WORK INSTRUCTIONS
The task calls for an exact copy of the records, without any images.

_ _ _

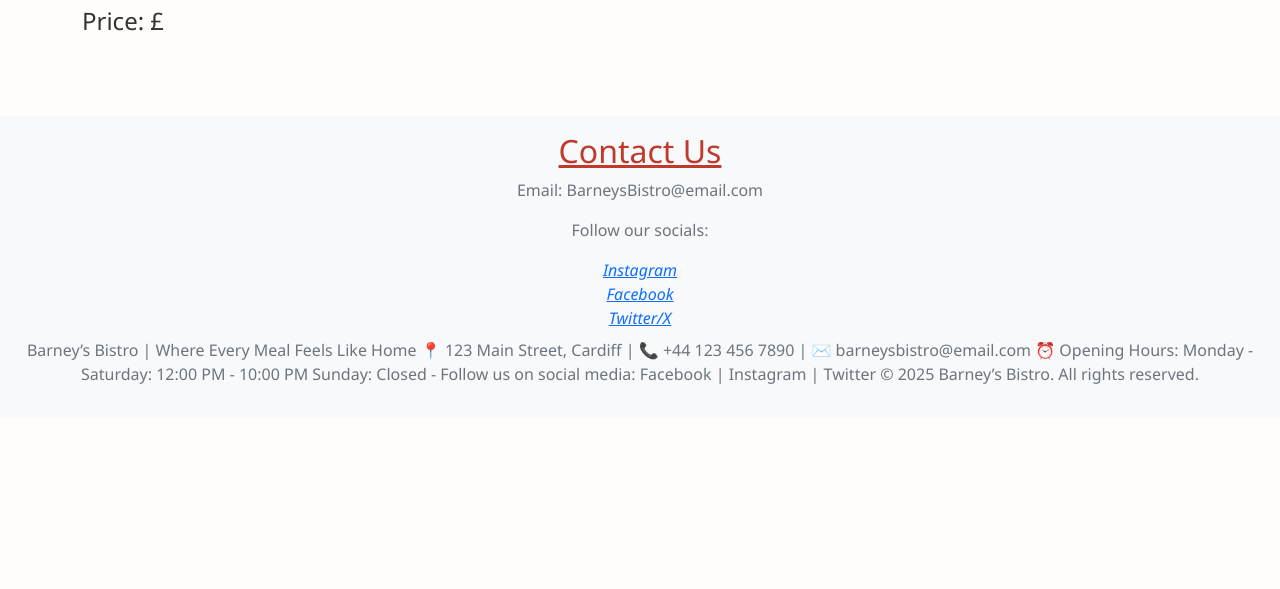
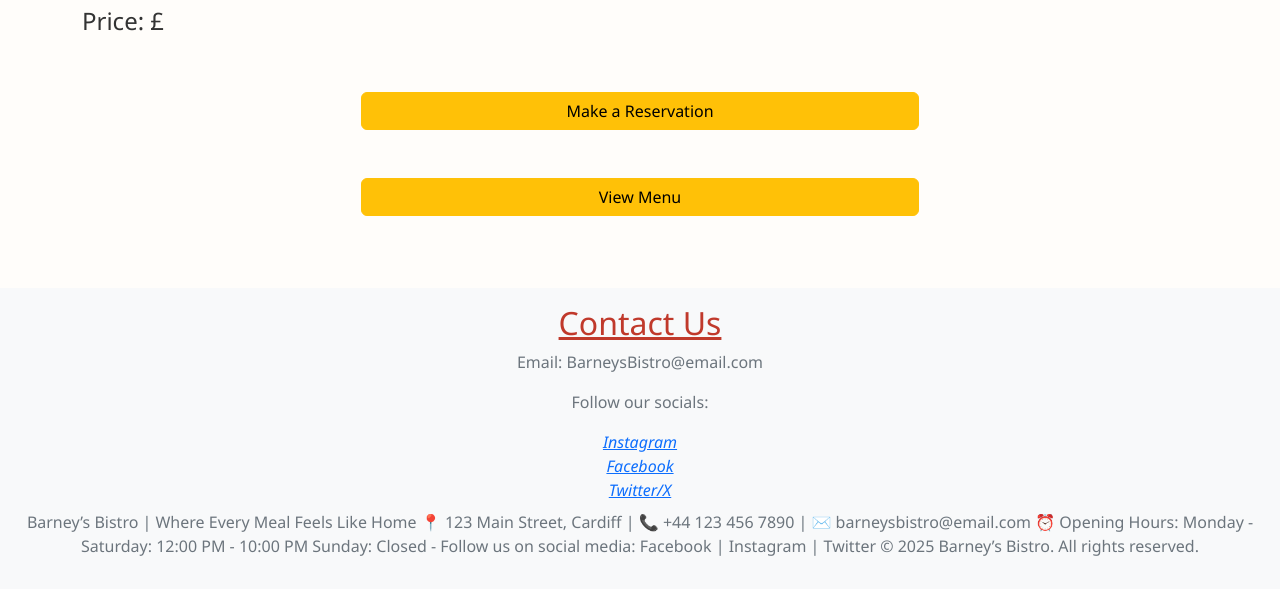
Before and after one commit to MARKANTONY04/project3_django, a Django app: template menu/templates/menu/detail.html in a window 1280 px wide. Shown: the part 110-699 px from the top of the page. Run offline with Django 4.2, Linux system fonts and the light colour scheme; the template is opened without the code that fills it, so the values that code supplies are empty.

Commit message:
added navigation to detail.html

```diff
--- a/menu/templates/menu/detail.html
+++ b/menu/templates/menu/detail.html
@@ -10,7 +10,13 @@
 <h4> Serves: {{menu_detail.people}}</h4>
 <h4> Price: £{{menu_detail.price}}</h4>
 
-<!--created with copilot-->
+<!--img tag created with copilot-->
 <img class="menu_img" src="{{menu_detail.image.url}}" alt="{{menu_detail.name}}">
+<br>
+<div class="text-center">
+<a href="{% url 'reservation:reservation_view' %}" type="button" class="btn btn-warning col-6 m-4">Make a Reservation</a>
+<br>
+<a href="{% url 'menu:menu_list' %}" type="button" class="btn btn-warning col-6 m-4">View Menu</a>
+</div>
 
 {% endblock %}
```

_ _ _

WRITTEN ANSWER
Before and after one commit to MARKANTONY04/project3_django, a Django app: template menu/templates/menu/detail.html in a window 1280 px wide. Shown: the part 110-699 px from the top of the page. Run offline with Django 4.2, Linux system fonts and the light colour scheme; the template is opened without the code that fills it, so the values that code supplies are empty.

Commit message:
added navigation to detail.html

```diff
--- a/menu/templates/menu/detail.html
+++ b/menu/templates/menu/detail.html
@@ -10,7 +10,13 @@
 <h4> Serves: {{menu_detail.people}}</h4>
 <h4> Price: £{{menu_detail.price}}</h4>
 
-<!--created with copilot-->
+<!--img tag created with copilot-->
 <img class="menu_img" src="{{menu_detail.image.url}}" alt="{{menu_detail.name}}">
+<br>
+<div class="text-center">
+<a href="{% url 'reservation:reservation_view' %}" type="button" class="btn btn-warning col-6 m-4">Make a Reservation</a>
+<br>
+<a href="{% url 'menu:menu_list' %}" type="button" class="btn btn-warning col-6 m-4">View Menu</a>
+</div>
 
 {% endblock %}
```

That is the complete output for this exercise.